Major depressive disorder

Wolfgang Marx*, Brenda W J H Penninx, Marco Solmi, Toshi A Furukawa, Joseph Firth, Andre F Carvalho, Michael Berk

*Corresponding author for this work

Research output: Contribution to journalReview articleResearchpeer-review

22 Citations (Scopus)

Abstract

Major depressive disorder (MDD) is characterized by persistent depressed mood, loss of interest or pleasure in previously enjoyable activities, recurrent thoughts of death, and physical and cognitive symptoms. People with MDD can have reduced quality of life owing to the disorder itself as well as related medical comorbidities, social factors, and impaired functional outcomes. MDD is a complex disorder that cannot be fully explained by any one single established biological or environmental pathway. Instead, MDD seems to be caused by a combination of genetic, environmental, psychological and biological factors. Treatment for MDD commonly involves pharmacological therapy with antidepressant medications, psychotherapy or a combination of both. In people with severe and/or treatment-resistant MDD, other biological therapies, such as electroconvulsive therapy, may also be offered.

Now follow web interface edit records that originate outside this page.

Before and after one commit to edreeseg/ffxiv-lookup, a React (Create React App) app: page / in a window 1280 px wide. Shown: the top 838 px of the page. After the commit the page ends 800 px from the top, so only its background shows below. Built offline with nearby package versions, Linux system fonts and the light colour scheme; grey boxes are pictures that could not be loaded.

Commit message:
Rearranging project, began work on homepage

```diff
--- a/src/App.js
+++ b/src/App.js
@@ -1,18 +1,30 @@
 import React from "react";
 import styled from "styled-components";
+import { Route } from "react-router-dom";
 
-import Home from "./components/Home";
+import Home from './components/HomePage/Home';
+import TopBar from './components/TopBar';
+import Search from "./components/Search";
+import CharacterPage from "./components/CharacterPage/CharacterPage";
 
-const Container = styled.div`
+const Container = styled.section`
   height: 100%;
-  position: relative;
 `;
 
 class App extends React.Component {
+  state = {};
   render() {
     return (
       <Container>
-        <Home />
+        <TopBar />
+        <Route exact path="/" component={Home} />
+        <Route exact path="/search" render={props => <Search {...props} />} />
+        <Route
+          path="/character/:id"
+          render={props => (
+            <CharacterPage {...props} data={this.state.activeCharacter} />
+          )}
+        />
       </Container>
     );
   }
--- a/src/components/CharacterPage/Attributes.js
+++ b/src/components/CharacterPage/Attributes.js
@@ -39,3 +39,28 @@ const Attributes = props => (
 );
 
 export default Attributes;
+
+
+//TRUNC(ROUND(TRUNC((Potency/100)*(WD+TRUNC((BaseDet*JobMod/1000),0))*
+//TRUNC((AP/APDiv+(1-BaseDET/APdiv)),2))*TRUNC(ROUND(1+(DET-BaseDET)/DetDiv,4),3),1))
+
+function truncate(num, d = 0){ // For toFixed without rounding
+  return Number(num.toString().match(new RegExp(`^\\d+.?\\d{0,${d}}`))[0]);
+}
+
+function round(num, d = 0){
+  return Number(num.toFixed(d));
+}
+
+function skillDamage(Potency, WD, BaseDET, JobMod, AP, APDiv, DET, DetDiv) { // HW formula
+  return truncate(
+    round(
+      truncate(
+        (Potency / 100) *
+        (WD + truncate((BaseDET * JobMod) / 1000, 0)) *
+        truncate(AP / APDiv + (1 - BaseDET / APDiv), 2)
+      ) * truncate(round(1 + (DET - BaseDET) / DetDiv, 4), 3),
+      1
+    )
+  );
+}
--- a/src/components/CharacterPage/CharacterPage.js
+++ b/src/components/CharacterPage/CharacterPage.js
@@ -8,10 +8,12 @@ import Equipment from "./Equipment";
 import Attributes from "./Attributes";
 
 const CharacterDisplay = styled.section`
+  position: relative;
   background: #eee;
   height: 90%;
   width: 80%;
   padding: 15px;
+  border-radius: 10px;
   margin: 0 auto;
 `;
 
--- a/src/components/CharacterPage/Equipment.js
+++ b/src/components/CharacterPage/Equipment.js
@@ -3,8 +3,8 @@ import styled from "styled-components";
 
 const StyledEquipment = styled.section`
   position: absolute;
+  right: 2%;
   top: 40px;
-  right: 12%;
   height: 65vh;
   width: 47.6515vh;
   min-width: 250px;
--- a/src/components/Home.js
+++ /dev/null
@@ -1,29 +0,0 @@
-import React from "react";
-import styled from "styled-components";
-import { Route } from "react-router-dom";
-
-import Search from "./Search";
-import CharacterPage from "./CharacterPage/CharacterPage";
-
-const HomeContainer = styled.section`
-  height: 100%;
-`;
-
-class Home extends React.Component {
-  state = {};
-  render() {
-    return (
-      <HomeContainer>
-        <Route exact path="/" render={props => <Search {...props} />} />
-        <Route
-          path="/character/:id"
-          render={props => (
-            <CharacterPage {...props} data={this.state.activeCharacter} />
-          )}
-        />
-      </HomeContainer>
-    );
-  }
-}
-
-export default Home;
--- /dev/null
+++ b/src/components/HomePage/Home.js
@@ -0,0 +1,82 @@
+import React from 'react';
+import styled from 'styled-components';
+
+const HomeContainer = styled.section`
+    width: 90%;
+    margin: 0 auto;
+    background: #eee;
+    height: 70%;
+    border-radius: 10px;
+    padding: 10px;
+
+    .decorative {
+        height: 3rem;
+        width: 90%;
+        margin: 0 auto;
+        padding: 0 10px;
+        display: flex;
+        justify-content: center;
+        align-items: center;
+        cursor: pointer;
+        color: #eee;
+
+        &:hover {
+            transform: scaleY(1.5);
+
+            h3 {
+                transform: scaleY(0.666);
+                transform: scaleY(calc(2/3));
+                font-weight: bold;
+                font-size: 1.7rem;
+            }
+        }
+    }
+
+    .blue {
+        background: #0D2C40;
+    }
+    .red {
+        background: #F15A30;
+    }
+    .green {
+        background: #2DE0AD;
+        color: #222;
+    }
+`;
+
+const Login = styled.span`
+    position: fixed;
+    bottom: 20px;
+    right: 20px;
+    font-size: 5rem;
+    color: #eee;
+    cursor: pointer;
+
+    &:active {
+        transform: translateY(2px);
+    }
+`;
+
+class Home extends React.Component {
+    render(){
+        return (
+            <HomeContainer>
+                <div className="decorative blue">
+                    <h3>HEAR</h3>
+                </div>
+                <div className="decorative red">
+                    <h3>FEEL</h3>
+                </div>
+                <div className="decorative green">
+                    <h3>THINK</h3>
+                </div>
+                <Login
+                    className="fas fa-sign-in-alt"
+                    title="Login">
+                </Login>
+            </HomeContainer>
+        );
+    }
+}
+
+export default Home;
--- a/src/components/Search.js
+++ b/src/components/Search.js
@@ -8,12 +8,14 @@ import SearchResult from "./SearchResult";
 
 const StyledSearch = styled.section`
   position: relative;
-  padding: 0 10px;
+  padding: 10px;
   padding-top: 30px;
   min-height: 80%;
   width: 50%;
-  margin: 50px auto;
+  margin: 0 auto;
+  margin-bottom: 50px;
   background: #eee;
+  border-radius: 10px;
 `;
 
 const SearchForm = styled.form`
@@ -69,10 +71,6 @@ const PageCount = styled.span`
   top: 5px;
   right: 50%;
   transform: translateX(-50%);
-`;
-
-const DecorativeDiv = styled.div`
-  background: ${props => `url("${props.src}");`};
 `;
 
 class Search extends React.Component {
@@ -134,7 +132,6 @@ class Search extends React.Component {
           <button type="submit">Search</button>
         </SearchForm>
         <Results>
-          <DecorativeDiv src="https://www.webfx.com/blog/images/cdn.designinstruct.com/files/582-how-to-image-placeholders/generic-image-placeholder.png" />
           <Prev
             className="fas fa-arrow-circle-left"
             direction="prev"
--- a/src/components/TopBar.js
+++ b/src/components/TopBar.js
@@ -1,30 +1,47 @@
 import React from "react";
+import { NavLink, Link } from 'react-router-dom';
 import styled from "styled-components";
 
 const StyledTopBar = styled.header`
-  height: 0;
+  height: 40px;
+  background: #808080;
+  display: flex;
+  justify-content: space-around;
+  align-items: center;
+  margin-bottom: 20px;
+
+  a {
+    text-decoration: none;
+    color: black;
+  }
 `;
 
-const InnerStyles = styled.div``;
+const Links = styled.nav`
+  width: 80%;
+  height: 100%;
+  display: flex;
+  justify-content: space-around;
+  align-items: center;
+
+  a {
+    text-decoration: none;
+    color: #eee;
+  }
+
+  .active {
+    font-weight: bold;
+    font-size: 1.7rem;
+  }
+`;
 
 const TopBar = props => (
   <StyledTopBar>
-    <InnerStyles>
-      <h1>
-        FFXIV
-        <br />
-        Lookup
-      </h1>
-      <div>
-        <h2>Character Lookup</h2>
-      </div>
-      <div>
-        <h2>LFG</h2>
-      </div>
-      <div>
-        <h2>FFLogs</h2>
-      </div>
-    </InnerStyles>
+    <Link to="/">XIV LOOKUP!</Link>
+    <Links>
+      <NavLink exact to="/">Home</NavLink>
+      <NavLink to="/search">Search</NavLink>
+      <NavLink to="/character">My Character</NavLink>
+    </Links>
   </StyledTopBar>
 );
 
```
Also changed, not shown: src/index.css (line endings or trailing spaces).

Original languageEnglish
Article number44
JournalNature Reviews Disease Primers
Volume9
Issue number1
DOIs
Publication statusPublished - Dec 2023
Externally publishedYes

Fingerprint

Dive into the research topics of 'Major depressive disorder'. Together they form a unique fingerprint.

Cite this